Of course. Are we to praise God for His blessings, but be unwilling to also accept the suffering by which He is shaping us into the very image of His Son – Jesus who also suffered unimaginably on our behalf? How can we truly say that we trust in God’s perfect will for us when He blesses us if we are not also willing to assume that God’s will for us is perfect and for our benefit even when we don’t understand His plans and suffer in the midst of them? Furthermore, in this situation my mind flashes back to a day in December many years ago. On that day, I stood beside a fountain with Sue and a small gathering of our friends. Before that gathering, and in the sight of God Almighty, I joyfully made a solemn promise…
“I, Brian, take you, Susan, to be my wife, to have and to hold from this day forward, for better, for worse, for richer, for poorer, in sickness and in health, to love and to cherish, till death do us part.”
I would not pretend that I have fulfilled that promise perfectly, or even very well, but I can honestly assure you that when I entered into that covenant, I did not do so lightly or unthinkingly. When I made that promise I did so with every intention of fulfilling it to the best of my ability. My intention in that regard has not faltered, and never will. The promise is in force until death. What then? Am I to accept the benefits of marriage, and shun its burdens and duties. Quite the contrary – it is an honor and a blessing from God Almighty that He has entrusted His beloved daughter into my care, and humbling indeed when I consider my own weaknesses. Yet I know and trust that it is God who empowers me to fulfill this mission with which He has entrusted me. I praise God that He has blessed me with this mission.
Okay, but what if it kills her?
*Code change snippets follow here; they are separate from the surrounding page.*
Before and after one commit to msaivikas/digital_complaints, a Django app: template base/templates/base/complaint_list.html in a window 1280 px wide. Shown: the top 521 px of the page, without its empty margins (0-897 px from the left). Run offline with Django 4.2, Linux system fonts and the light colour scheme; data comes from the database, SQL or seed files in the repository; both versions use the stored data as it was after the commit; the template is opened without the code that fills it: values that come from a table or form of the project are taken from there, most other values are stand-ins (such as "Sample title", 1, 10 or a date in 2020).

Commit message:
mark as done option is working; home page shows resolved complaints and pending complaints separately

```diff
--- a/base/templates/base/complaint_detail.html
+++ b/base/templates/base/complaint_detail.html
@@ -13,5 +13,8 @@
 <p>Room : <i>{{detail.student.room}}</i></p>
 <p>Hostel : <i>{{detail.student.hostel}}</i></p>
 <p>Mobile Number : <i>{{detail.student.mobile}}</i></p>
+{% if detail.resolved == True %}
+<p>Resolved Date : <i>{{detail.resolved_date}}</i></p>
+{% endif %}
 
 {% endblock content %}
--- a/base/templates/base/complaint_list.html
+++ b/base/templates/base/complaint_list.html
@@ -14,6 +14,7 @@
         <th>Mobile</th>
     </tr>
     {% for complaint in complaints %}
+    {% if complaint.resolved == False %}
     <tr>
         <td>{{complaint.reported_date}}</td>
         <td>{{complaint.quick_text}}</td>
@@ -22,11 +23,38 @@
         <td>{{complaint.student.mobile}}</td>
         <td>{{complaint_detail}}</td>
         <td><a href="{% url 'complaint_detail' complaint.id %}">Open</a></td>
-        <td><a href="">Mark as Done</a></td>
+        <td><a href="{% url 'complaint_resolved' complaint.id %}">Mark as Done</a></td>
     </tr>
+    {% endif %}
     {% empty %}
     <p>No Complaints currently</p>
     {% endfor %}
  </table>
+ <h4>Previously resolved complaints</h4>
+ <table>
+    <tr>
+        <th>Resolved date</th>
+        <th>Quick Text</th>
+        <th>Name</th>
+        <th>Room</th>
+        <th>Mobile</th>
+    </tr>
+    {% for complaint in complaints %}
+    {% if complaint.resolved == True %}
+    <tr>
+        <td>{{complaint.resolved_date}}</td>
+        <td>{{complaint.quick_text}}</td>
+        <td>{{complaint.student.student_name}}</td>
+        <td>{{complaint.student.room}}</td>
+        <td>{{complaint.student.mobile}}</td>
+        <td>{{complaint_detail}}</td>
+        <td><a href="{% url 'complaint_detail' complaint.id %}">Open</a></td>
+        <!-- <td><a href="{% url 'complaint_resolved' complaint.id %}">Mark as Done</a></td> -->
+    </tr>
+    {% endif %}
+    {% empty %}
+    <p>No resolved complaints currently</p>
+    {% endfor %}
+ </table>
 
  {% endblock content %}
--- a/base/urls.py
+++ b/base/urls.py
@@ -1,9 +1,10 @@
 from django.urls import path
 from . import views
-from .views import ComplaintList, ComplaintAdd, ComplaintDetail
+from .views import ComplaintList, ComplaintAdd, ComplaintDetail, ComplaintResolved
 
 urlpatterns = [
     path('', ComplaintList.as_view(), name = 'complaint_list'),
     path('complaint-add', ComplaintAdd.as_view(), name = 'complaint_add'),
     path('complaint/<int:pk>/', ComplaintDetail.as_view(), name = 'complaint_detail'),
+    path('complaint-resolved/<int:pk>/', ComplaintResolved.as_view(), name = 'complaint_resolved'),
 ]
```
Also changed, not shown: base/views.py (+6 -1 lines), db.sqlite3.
How can you possibly praise God for THAT?
Like every human being since the fall of man in the Garden of Eden, some malady or event will one day kill both Sue and me. Perhaps we will die together, perhaps separately, but like all sinful mankind our death is a certainty (see Romans 3:23 & 6:23). Yet even in this, God is to be praised!
By coming in the flesh and living the perfectly sinless life no mere human being could, Jesus God the Son was able to become the perfect sacrifice for the sins of all mankind that God the Father required to reconcile Himself with sinful man. Dying on the cross Jesus took upon Himself the punishment of death for the sins of all. As Paul wrote to the ancient church at Corinth – For He made Him who knew no sin to be sin for us, that we might become the righteousness of God in Him. (2 Corinthians 5:21) Furthermore, Jesus proved by His own resurrection, that we too may partake of eternal life in the presence of Almighty God. Jesus Himself explained His purpose in becoming a man to the Jewish leader Nicodemus – For God so loved the world that He gave His only begotten Son, that whoever believes in Him should not perish but have everlasting life. For God did not send His Son into the world to condemn the world, but that the world through Him might be saved. (John 3:16-17) Therefore the specter of Sue’s death from this infection or from any other cause holds no more fear for me, and neither does the prospect of my own death.
So when this corruptible has put on incorruption, and this mortal has put on immortality, then shall be brought to pass the saying that is written:1 Corinthians 15:54-55
“Death is swallowed up in victory.”
“O Death, where is your sting?
O Hades, where is your victory?”
What could God possibly do more praiseworthy than sacrificing Himself on the cross for me and for Sue and for you so that we might partake of eternal life in the very presence of His glory?